B. Medved Rogina, K. Skala, and B. Vojnovic from the Ruder Boskovic Institute in Zagreb (Croatia) propose propagation delay distribution measurements of metastability in asynchronous systems. This work studies the problem of reliability of complex microelectronic systems by investigating the conditions under which a bistable flip-flop reaches a metastable state.
Testing special structures
R.K. Latypov and Y.L. Stolov from the Kazan State University (Russia) introduce a scheme for self-testable PLAs that provide 100% single-fault detection. They present an autonomous test of AND-EXOR PLAs based on exhaustive input testing.
E. Gizdarski from the Technical University of Ruse (Bulgaria) and I. Dear from Brunel University in Uxbridge (UK) provide detailed analysis of a test algorithm for neighborhood pattern sensitivity fault detection in RAMs. They introduce a new algorithm for RAM BIST together with some structural changes to facilitate its implementation.
F. Novak, B. Hvala, and S. Klavzar from the Jozef Stefan Institute in Ljubljana (Slovenia) analyze data compression for analog signatures. This study provides conditions for analog-signal testing using the polynomial functions for data compaction.
THIS SPECIAL ISSUE is the result of the volunteer work of many dedicated colleagues. We thank all the referees and the editorial board members of IEEE Design & Test of Computers. Also, we wholeheartedly thank the authors for submitting their work and for being very understanding throughout the process. Finally, we thank the D&T editorial office for its continuous support and help in putting together this special issue.
Yervant Zorian is a distinguished member of the technical staff at AT&T Bell Laboratories in the Test and Reliability Center of Excellence, Princeton, New Jersey. His current responsibilities include research and consulting in the areas of embedded core, IC, and multichip-module self-testing. Zorian has received the ATE&I Conference Best in Test award and the AT&T Bell Laboratories' Research & Development award.Zorian received an MSc degree in computer engineering from the University of Southern California, and a PhD in electrical engineering from McGill University, Canada.
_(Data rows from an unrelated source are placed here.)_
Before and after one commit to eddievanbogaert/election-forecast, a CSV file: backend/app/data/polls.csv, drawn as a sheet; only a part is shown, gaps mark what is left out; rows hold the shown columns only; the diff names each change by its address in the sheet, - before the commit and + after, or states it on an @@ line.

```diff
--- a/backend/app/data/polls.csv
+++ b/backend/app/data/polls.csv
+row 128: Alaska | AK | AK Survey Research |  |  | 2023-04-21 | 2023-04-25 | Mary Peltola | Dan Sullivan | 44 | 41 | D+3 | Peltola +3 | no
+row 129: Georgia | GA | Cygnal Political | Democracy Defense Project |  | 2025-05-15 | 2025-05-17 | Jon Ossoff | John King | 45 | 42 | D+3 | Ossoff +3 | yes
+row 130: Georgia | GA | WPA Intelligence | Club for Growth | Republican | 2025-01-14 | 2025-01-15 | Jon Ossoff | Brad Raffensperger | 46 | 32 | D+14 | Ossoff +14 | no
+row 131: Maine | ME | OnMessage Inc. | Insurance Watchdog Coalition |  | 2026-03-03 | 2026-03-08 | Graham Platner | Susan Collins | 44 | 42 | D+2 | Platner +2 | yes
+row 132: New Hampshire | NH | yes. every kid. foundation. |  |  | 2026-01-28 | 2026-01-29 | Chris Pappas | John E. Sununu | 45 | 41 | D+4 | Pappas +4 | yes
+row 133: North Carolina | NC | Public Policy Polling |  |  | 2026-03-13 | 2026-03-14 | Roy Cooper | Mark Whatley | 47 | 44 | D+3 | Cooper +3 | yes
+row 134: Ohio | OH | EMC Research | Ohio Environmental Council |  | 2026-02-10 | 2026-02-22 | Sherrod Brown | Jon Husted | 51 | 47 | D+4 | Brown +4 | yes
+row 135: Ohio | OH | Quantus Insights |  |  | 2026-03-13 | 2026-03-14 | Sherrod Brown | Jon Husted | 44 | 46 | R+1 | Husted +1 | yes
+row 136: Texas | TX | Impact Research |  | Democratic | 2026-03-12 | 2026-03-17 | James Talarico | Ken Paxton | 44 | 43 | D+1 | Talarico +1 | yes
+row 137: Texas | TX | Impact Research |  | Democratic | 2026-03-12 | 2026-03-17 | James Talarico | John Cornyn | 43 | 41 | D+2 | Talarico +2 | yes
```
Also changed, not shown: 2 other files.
He is currently associate editor-in-chief of IEEE Design & Test of Computers and serves on the editorial boards of JETTA and the Journal of Microelectronic System Integration. Zorian is vice-chair for the IEEE Computer Society Test Technology Technical Committee.
Jan Hlavicka is a professor of computer science and vice-rector for international relations at the Czech Technical University. Earlier, he worked in computer diagnostics at the Research Institute for Mathematical Machines in Prague. He cofounded the Fault-Tolerant Systems and Diagnostics Conference, which until 1989 was Eastern Europe's most important international event in the field of testing and fault tolerance of digital systems. His interests include computer architecture, fault diagnosis, and design for testability.Hlavicka graduated in electrical engineering from the Czech Technical University and received a doctor of sciences degree in computer science from the same institution.